Recent Articles by Kenneth Mays
Published: Tuesday, March 24, 2015 3:31 pm MDT
Heading northwest from the San Pedro River, the Mormon Battalion approached the Presidio at the Mexican outpost of Tucson, now in Arizona, on Dec. 16, 1846.
Published: Tuesday, March 17, 2015 3:31 pm MDT
Less than 10 miles from Tucson, Arizona, is the San Xavier del Bac Mission.
Published: Wednesday, March 11, 2015 9:33 am MDT
The first members of The Church of Jesus Christ of Latter-day Saint pioneers passed through the village of Bentonsport, Van Buren County, Iowa, in early March 1846. There are buildings that that may be of inter...
Published: Tuesday, March 3, 2015 3:30 pm MST
About four miles northwest of Bonaparte on the Iowa Mormon Trail is the small village of Bentonsport.

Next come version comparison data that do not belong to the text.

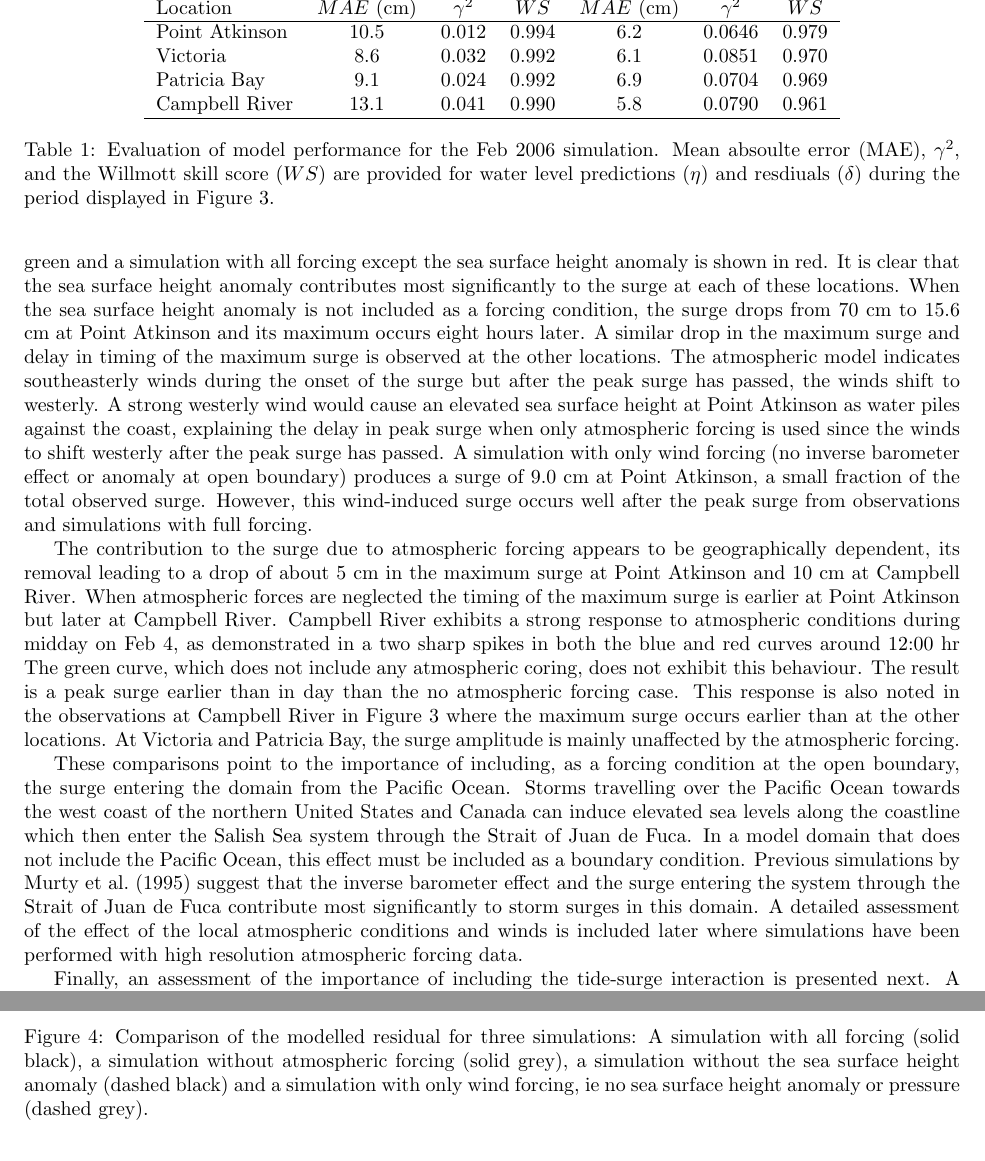
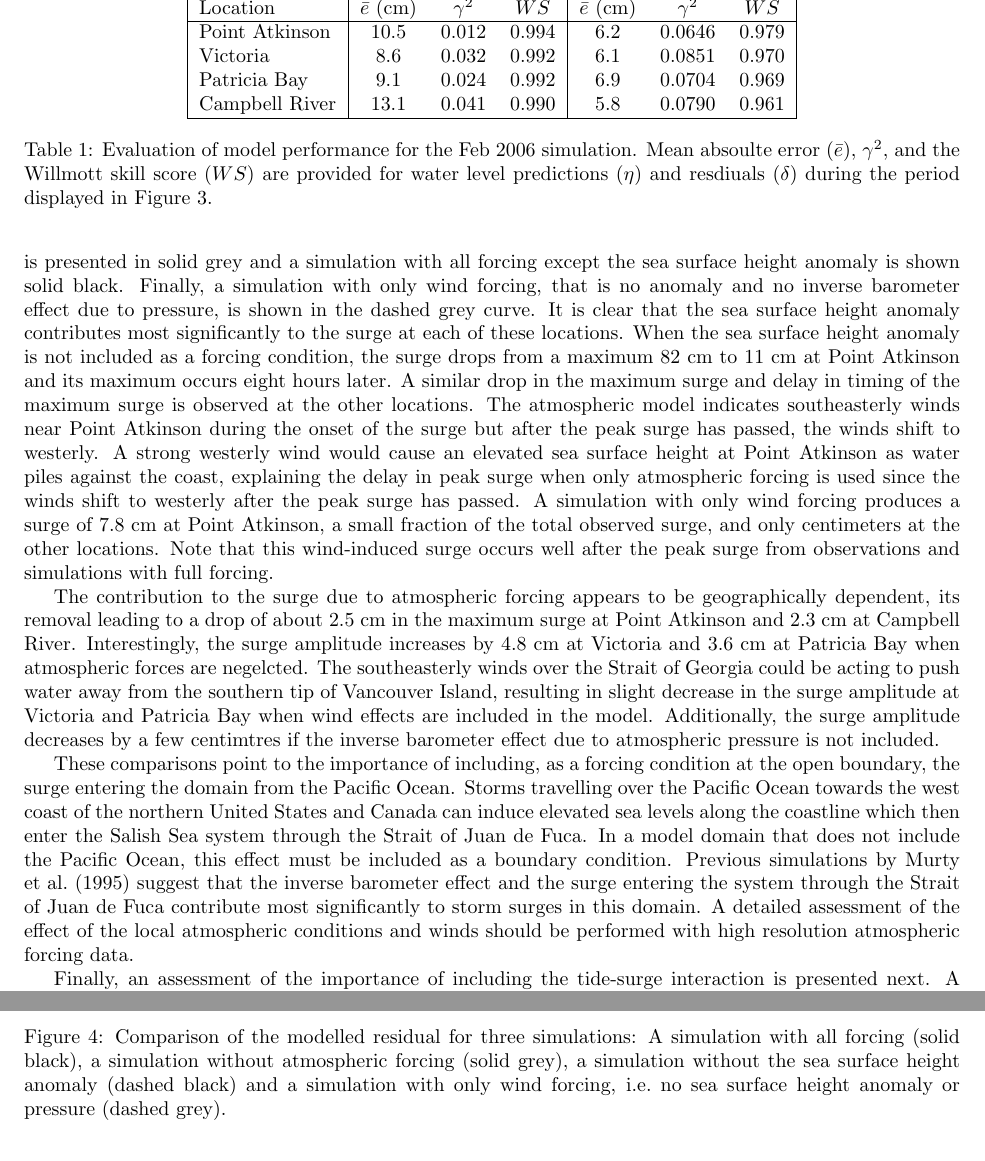
Before and after one commit to SalishSeaCast/storm-surge, a LaTeX paper (RoughWork/manuscript.tex): two parts of pages 9 and 10 of 17, joined at a grey line, cut so that both start at the same text. Compiled offline with pdfLaTeX.

Commit message:
Revised contributing factors analysis to reflect new simulations

```diff
--- a/RoughWork/manuscript.tex
+++ b/RoughWork/manuscript.tex
@@ -162,35 +162,33 @@ The maximum water level and maximum residuals are important factors in storm sur
 
 \begin{table}[h]
 \centering
-\begin{tabular}{l c c c c c c}
+\begin{tabular}{|l |c c c | c c c|}
 \hline
-& \multicolumn{3}{c}{Water Level ($\eta$)}        & \multicolumn{3}{c}{Residual ($\delta$)} \\
+& \multicolumn{3}{|c|}{Water Level ($\eta$)}        & \multicolumn{3}{|c|}{Residual ($\delta$)} \\
 \hline
-Location       & $MAE$ (cm) & $\gamma^2$ & $WS$   & $MAE$ (cm) & $\gamma^2$ & $WS$          \\
+Location       & $\bar{e}$ (cm) & $\gamma^2$ & $WS$   & $\bar{e}$ (cm) & $\gamma^2$ & $WS$      \\
 \hline
-Point Atkinson & 10.5       &   0.012    & 0.994  & 6.2        &  0.0646    & 0.979         \\
-Victoria       &  8.6       &   0.032    & 0.992  & 6.1        &  0.0851    & 0.970         \\
-Patricia Bay   &  9.1       &   0.024    & 0.992  & 6.9        &  0.0704    & 0.969         \\
-Campbell River & 13.1       &   0.041    & 0.990  & 5.8        &  0.0790    & 0.961         \\
+Point Atkinson & 10.5           &   0.012    & 0.994  & 6.2            &  0.0646    & 0.979     \\
+Victoria       &  8.6           &   0.032    & 0.992  & 6.1            &  0.0851    & 0.970     \\
+Patricia Bay   &  9.1           &   0.024    & 0.992  & 6.9            &  0.0704    & 0.969     \\
+Campbell River & 13.1           &   0.041    & 0.990  & 5.8            &  0.0790    & 0.961     \\
 \hline
 \end{tabular}
-\caption{Evaluation of model performance for the Feb 2006 simulation. Mean absoulte error (MAE), $\gamma^2$, and the Willmott skill score ($WS$) are provided for water level predictions ($\eta$) and resdiuals ($\delta$) during the period displayed in Figure \ref{fig:feb2006}.}
+\caption{Evaluation of model performance for the Feb 2006 simulation. Mean absoulte error ($\bar{e}$), $\gamma^2$, and the Willmott skill score ($WS$) are provided for water level predictions ($\eta$) and resdiuals ($\delta$) during the period displayed in Figure \ref{fig:feb2006}.}
 \label{tab:feb2006stat}
 \end{table}
 %anything else to include? statistics calculated in Feb 2006 -paper prodcution.ipynb and saved in statisitcs_feb2006.csv
 
-Next, an assessment of the factors that are most important in scenarios leading up to storm surges is presented in Figure \ref{fig:factors}. The modelled residual from three simulations have been plotted. First, a simulation with all the forcing conditions, including tides, atmospheric forcing, rivers, and sea surface height anomaly, is shown in blue. Additionally, a simulation with all forcing except the atmospheric forcing is presented in green and a simulation with all forcing except the sea surface height anomaly is shown in red. It is clear that the sea surface height anomaly contributes most significantly to the surge at each of these locations. When the sea surface height anomaly is not included as a forcing condition, the surge drops from 70 cm to 15.6 cm at Point Atkinson and its maximum occurs eight hours later.  A similar drop in the maximum surge and delay in timing of the maximum surge is observed at the other locations. The atmospheric model indicates southeasterly winds during the onset of the surge but after the peak surge has passed, the winds shift to westerly. A strong westerly wind would cause an elevated sea surface height at Point Atkinson as water piles against the coast, explaining the delay in peak surge when only atmospheric forcing is used since the winds to shift westerly after the peak surge has passed. A simulation with only wind forcing (no inverse barometer effect or anomaly at open boundary) produces a surge of 9.0 cm at Point Atkinson, a small fraction of the total observed surge. However, this wind-induced surge occurs well after the peak surge from observations and simulations with full forcing.
+Next, an assessment of the factors that are most important in scenarios leading up to storm surges is presented in Figure \ref{fig:factors}. The modelled residual from four simulations have been plotted. First, a simulation with all the forcing conditions, including tides, atmospheric forcing, rivers, and sea surface height anomaly, is shown in the dashed black curve. Additionally, a simulation with all forcing except the atmospheric forcing is presented in solid grey and a simulation with all forcing except the sea surface height anomaly is shown solid black. Finally, a simulation with only wind forcing, that is no anomaly and no inverse barometer effect due to pressure, is shown in the dashed grey curve. It is clear that the sea surface height anomaly contributes most significantly to the surge at each of these locations. When the sea surface height anomaly is not included as a forcing condition, the surge drops from a maximum 82 cm to 11 cm at Point Atkinson and its maximum occurs eight hours later.  A similar drop in the maximum surge and delay in timing of the maximum surge is observed at the other locations. The atmospheric model indicates southeasterly winds near Point Atkinson during the onset of the surge but after the peak surge has passed, the winds shift to westerly. A strong westerly wind would cause an elevated sea surface height at Point Atkinson as water piles against the coast, explaining the delay in peak surge when only atmospheric forcing is used since the winds shift to westerly after the peak surge has passed. A simulation with only wind forcing produces a surge of 7.8 cm at Point Atkinson, a small fraction of the total observed surge, and only centimeters at the other locations. Note that this wind-induced surge occurs well after the peak surge from observations and simulations with full forcing.
 
-The contribution to the surge due to atmospheric forcing appears to be geographically dependent, its removal leading to a drop of about 5 cm in the maximum surge at Point Atkinson and 10 cm at Campbell River. When atmospheric forces are neglected the timing of the maximum surge is earlier at Point Atkinson but later at Campbell River. Campbell River exhibits a strong response to atmospheric conditions during midday on Feb 4, as demonstrated in a two sharp spikes in both the blue and red curves around 12:00 hr The green curve, which does not include any atmospheric coring, does not exhibit this behaviour. The result is a peak surge earlier than in day than the no atmospheric forcing case. This response is also noted in the observations at Campbell River in Figure \ref{fig:feb2006} where the maximum surge occurs earlier than at the other locations. At Victoria and Patricia Bay, the surge amplitude is mainly unaffected by the atmospheric forcing.
-%maybe look at winds/pressure to see why Vic/Pat Bay aren't affected?. Plan: map of wind vectors from CGRF (not for paper, just for me in aiding with explanation)
+The contribution to the surge due to atmospheric forcing appears to be geographically dependent, its removal leading to a drop of about 2.5 cm in the maximum surge at Point Atkinson and 2.3 cm at Campbell River. Interestingly, the surge amplitude increases by 4.8 cm at Victoria and 3.6 cm at Patricia Bay when atmospheric forces are negelcted. The southeasterly winds over the Strait of Georgia could be acting to push water away from the southern tip of Vancouver Island, resulting in slight decrease in the surge amplitude at Victoria and Patricia Bay when wind effects are included in the model. Additionally, the surge amplitude decreases by a few centimtres if the inverse barometer effect due to atmospheric pressure is not included.
 
-
-These comparisons point to the importance of including, as a forcing condition at the open boundary, the surge entering the domain from the Pacific Ocean. Storms travelling over the Pacific Ocean towards the west coast of the northern United States and Canada can induce elevated sea levels along the coastline which then enter the Salish Sea system through the Strait of Juan de Fuca. In a model domain that does not include the Pacific Ocean, this effect must be included as a boundary condition. Previous simulations by \citet{murty1995storm} suggest that the inverse barometer effect and the surge entering the system through the Strait of Juan de Fuca contribute most significantly to storm surges in this domain.  A detailed assessment of the effect of the local atmospheric conditions and winds is included later where simulations have been performed with high resolution atmospheric forcing data.
+These comparisons point to the importance of including, as a forcing condition at the open boundary, the surge entering the domain from the Pacific Ocean. Storms travelling over the Pacific Ocean towards the west coast of the northern United States and Canada can induce elevated sea levels along the coastline which then enter the Salish Sea system through the Strait of Juan de Fuca. In a model domain that does not include the Pacific Ocean, this effect must be included as a boundary condition. Previous simulations by \citet{murty1995storm} suggest that the inverse barometer effect and the surge entering the system through the Strait of Juan de Fuca contribute most significantly to storm surges in this domain.  A detailed assessment of the effect of the local atmospheric conditions and winds should be performed with high resolution atmospheric forcing data.
 
 \begin{figure}
 \centering
 \includegraphics[scale=0.6]{Figures/feb2006_factors.pdf}
-\caption{Comparison of the modelled residual for three simulations: A simulation with all forcing (solid black), a simulation without atmospheric forcing (solid grey), a simulation without the sea surface height anomaly (dashed black) and a simulation with only wind forcing, ie no sea surface height anomaly or pressure (dashed grey). }
+\caption{Comparison of the modelled residual for three simulations: A simulation with all forcing (solid black), a simulation without atmospheric forcing (solid grey), a simulation without the sea surface height anomaly (dashed black) and a simulation with only wind forcing, i.e.\ no sea surface height anomaly or pressure (dashed grey). }
 \label{fig:factors}
 \end{figure}
 
```
Also changed, not shown: RoughWork/manuscript.pdf, RoughWork/manuscript.tex (6 more changed lines), 2 other files.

By the time the Mormon pioneers came through Bentonsport, several flour and saw mills had been constructed a...
Published: Wednesday, February 18, 2015 2:12 pm MST
After leaving Nauvoo, Illinois, on Feb. 15, 1846, Brigham Young with his wagons and family continued on for about 7 miles and joined those camped at Sugar Creek in the Iowa Territory.
Published: Tuesday, February 10, 2015 3:02 pm MST
After following the San Pedro north for about 50 miles, the Mormon Battalion camped on the evening of Dec.13, 1846. On Dec. 14, the battalion then left the river heading more northwesterly toward Tucson.
Published: Tuesday, February 3, 2015 3:27 pm MST
Tradition holds that John Taylor, who later became the third president of The Church of Jesus Christ of Latter-day Saints, was baptized in Black Creek, a site about 5 miles from his home in what is now downtown...
Published: Tuesday, January 27, 2015 3:01 pm MST
One example of Brigham Young's carpentry skills is seen in what was once the William H. Seward home in Auburn, New York.
Published: Tuesday, January 13, 2015 3:04 pm MST
On Dec. 11, 1846, the Mormon Battalion had its only major “battle” when a number of wild bulls charged and a dusty, chaotic melee ensued.
Published: Tuesday, January 6, 2015 3:00 pm MST
This commemorative, traditional-looking well was constructed on property once owned by a member of The Church of Jesus Christ of Latter-day Saints named King Follett.